Updated 4:30 pm: The Las Conchas fire, at 60,741 acres as of this morning, is "a road away" from the nuclear lab, according to Los Alamos Fire Chief Doug Tucker.
According to a recent press release from Los Alamos National Laboratory, the Las Conchas fire has burned up to State Road 4, which borders the lab's southwest edge.
"When you ask how close it is to the border, it’s a road away,' Tucker says in the release. The lab remains on essential services only tomorrow (Wed., June 29). Approximately 12,000 residents have been evacuated.
(Click here for evacuee resources and how you can help.)
A story in today's Wall Street Journal confirms the presence of drums of radioactive waste bound for the Waste Isolation Pilot Plant in southern New Mexico onsite at LANL. (Nuclear activist group Concerned Citizens for Nuclear Safety raised this concern yesterday.)
But LANL officials have, throughout the day, insisted that those materials are protected and that New Mexicans are not at risk.
To wit, from the presser:
LOS ALAMOS, New Mexico June 28, 2011 -- Los Alamos National Laboratory Director Charles McMillan today thanked emergency responders fighting the Las Conchas wildfire and again assured the region that the Laboratory’s nuclear facilities and hazardous material sites are safe and protected.

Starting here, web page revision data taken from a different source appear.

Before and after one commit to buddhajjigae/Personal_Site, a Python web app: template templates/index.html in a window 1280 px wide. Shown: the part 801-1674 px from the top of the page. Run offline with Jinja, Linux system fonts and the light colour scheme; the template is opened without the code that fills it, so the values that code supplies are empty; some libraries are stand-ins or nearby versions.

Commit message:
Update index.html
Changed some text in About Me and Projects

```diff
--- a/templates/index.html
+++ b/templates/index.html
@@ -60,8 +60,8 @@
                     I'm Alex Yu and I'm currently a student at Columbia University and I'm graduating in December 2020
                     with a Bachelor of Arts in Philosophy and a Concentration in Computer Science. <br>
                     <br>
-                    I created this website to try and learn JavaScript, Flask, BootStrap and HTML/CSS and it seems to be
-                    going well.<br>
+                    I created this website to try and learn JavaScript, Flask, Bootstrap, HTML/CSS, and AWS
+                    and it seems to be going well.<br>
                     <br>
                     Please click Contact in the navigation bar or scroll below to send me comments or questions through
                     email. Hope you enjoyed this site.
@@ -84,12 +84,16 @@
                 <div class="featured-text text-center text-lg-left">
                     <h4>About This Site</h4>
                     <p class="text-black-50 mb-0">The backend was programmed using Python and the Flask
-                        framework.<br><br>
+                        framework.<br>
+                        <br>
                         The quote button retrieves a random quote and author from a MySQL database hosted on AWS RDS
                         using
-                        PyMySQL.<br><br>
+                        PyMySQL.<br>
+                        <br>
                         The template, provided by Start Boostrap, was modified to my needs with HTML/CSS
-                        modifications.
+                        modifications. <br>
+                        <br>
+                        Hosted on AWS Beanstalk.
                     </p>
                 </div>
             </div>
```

“Wildland fire risks are a key part of our safety analyses,” McMillan said during a joint news conference in downtown Los Alamos. “There are fire mitigations at all of our nuclear facilities, and I am confident in our ability to protect all of them. This is a strong team protecting a national treasure.”
There are, of course, plenty of people who are a lot less sanguine. Greg Mello of the Los Alamos Study Group, for one, today spoke with Amy Goodman of Democracy Now on the risks the fire poses to a nuclear lab. Click here to read/listen.

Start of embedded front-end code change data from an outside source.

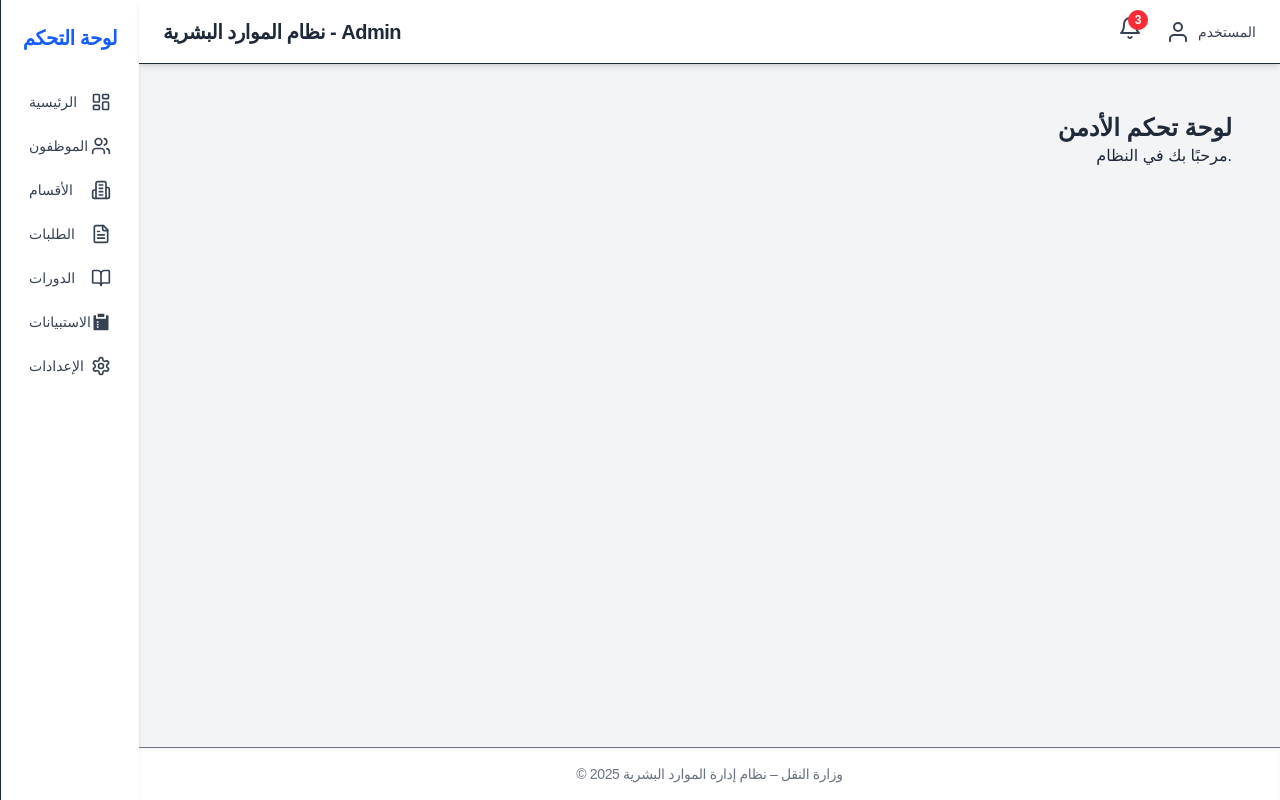
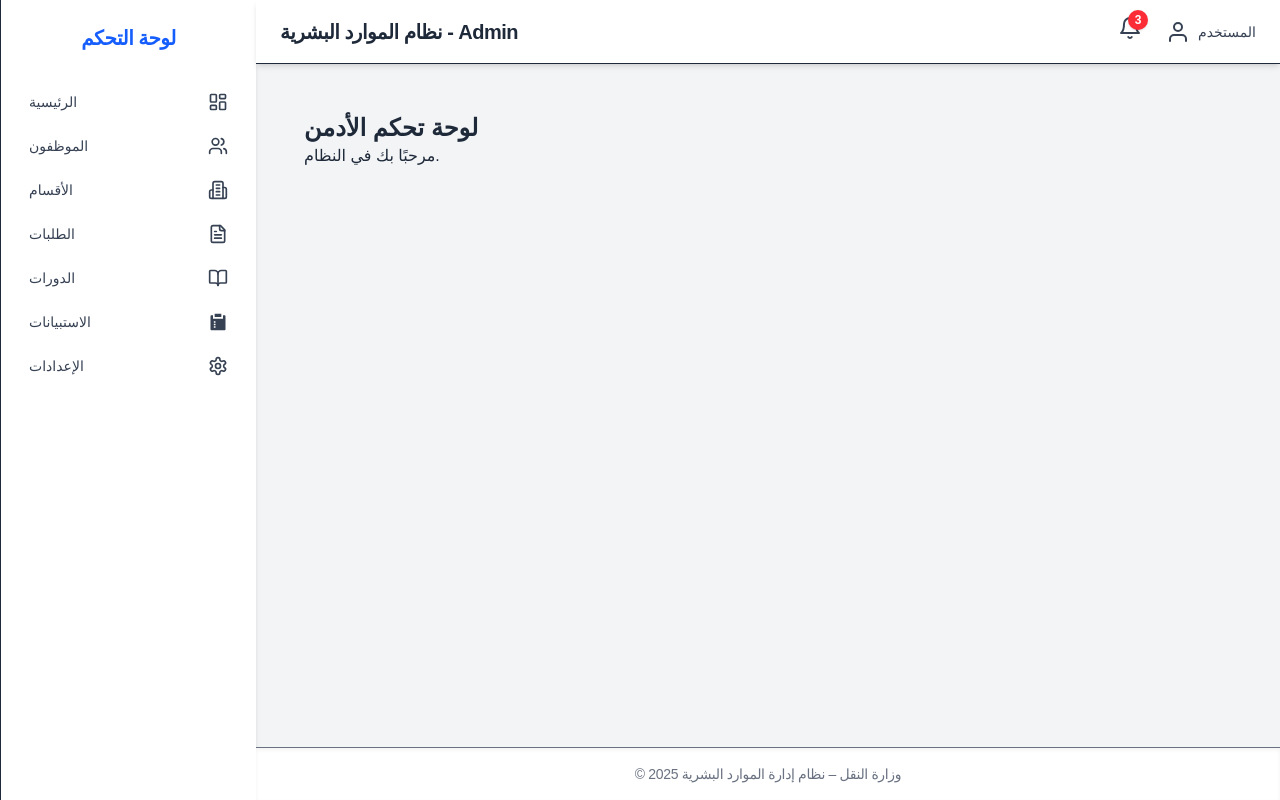
Before and after one commit to aboalinour/hrms_front, a Next.js app: page /admin in a window 1280 px wide. Built offline with nearby package versions, Linux system fonts and the light colour scheme; no server answers.

Commit message:
Update layout.tsx

```diff
--- a/src/app/admin/components/layout.tsx
+++ b/src/app/admin/components/layout.tsx
@@ -1,7 +1,4 @@
-// src/app/admin/components/layout.tsx
 "use client";
-
-import React from "react";
 
 interface AdminDashboardLayoutProps {
   children: React.ReactNode;
@@ -17,12 +14,12 @@ export default function AdminDashboardLayout({
   footer,
 }: AdminDashboardLayoutProps) {
   return (
-    <div className="flex min-h-screen bg-gray-100 text-right w-full">
-      <div className="transition-all duration-300">{sidebar}</div>
+    <div className="flex min-h-screen w-full bg-gray-100">
+      <aside className="w-64">{sidebar}</aside>
 
       <div className="flex-1 flex flex-col">
         {navbar}
-        <main className="flex-1 p-6 overflow-y-auto">{children}</main>
+        <main className="flex-1 p-6">{children}</main>
         {footer}
       </div>
     </div>
```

The Pacheco Fire, closer to Santa Fe, expanded last night to 10,057 acres. Two new fires ignited near Hondo, close to the Lincoln National Forest.
From the WSJ:
Lab officials at first declined to confirm that such drums were on the property, but in a statement early Tuesday, lab spokeswoman Lisa Rosendorf said such drums are stored in a section of the complex known as Area G. She said the drums contain cleanup from Cold War-era waste that the lab sends away in weekly shipments to the Waste Isolation Pilot Plant.
She said the drums were on a paved area with few trees nearby and would be safe even if a fire reached the storage area. Officials have said it is miles from the flames.
"These drums are designed to a safety standard that would withstand a wildland fire worse than this one," Ms. Rosendorf said.
Here's a nuts-and-bolts update from the lab, sent out this morning. Also, be sure to check out the awesome photos on LANL's flickr stream.
- No fires burned on Lab property overnight
- The Lab announced it will remain closed on Wednesday, June 29.
- All nuclear and hazardous materials, including those at the Lab’s principal waste storage site known as Area G, are accounted for and protected.
- LANL monitoring teams detected no releases of radiological or other contaminants.
- Water tanks at the Lab’s wild land fire helicopter landing pad are re-filled in preparation for today’s firefighting activities.
- LANL will support an aerial reconnaissance of the fire area during the morning.
To date, the Las Conchas fire has entered Lab property at only one remote LANL technical area. Ground crews and air drops extinguished the one-acre spot fire at Technical Area 49 within hours on Monday afternoon.
And from an earlier release about where the fire's burning:
Los Alamos, NM -- Local and Type 1 fire crews continue efforts to contain and control the approximately-60,000 acre Las Conchas wildfire as it approaches the Los Alamos Ski Hill area. Water tanks throughout the town site are at full volume according to Los Alamos Dept. of Public Utilities officials.
At the 6 a.m. Emergency Operations Center briefing today, on-the-ground reports from firefighters described spotting fires in the Pajarito Mountain vicinity. Officials reported, “There is fire across the Ski Hill, a slowly creeping fire across the top of Pajarito Canyon, rimming fire near camp May, and fire on Pipeline Road. The Ski Lodge can be saved and that’s why we’re there now, preparing the buildings.We are confident that we can protect structures because of the strike teams we have in place.”
According to a lab release sent late last night, LANL hopes to have teams from the National Nuclear Safety Administration's Radiological Assistance Program in place by Tuesday "in order to augment existing radiological effects of the Las Conchas fire."
No word yet on exactly what that means, but in the release, Los Alamos site office manager Kevin Smith said RAP serves as merely "another level of assurance from potential radiological releases as the fire progresses."
According to NMFireInfo.com, it did progress last night, but firefighters have been backburning to try to prevent its spread. Below is a preliminary map of the fire's borders, coursey of the State Forestry Division: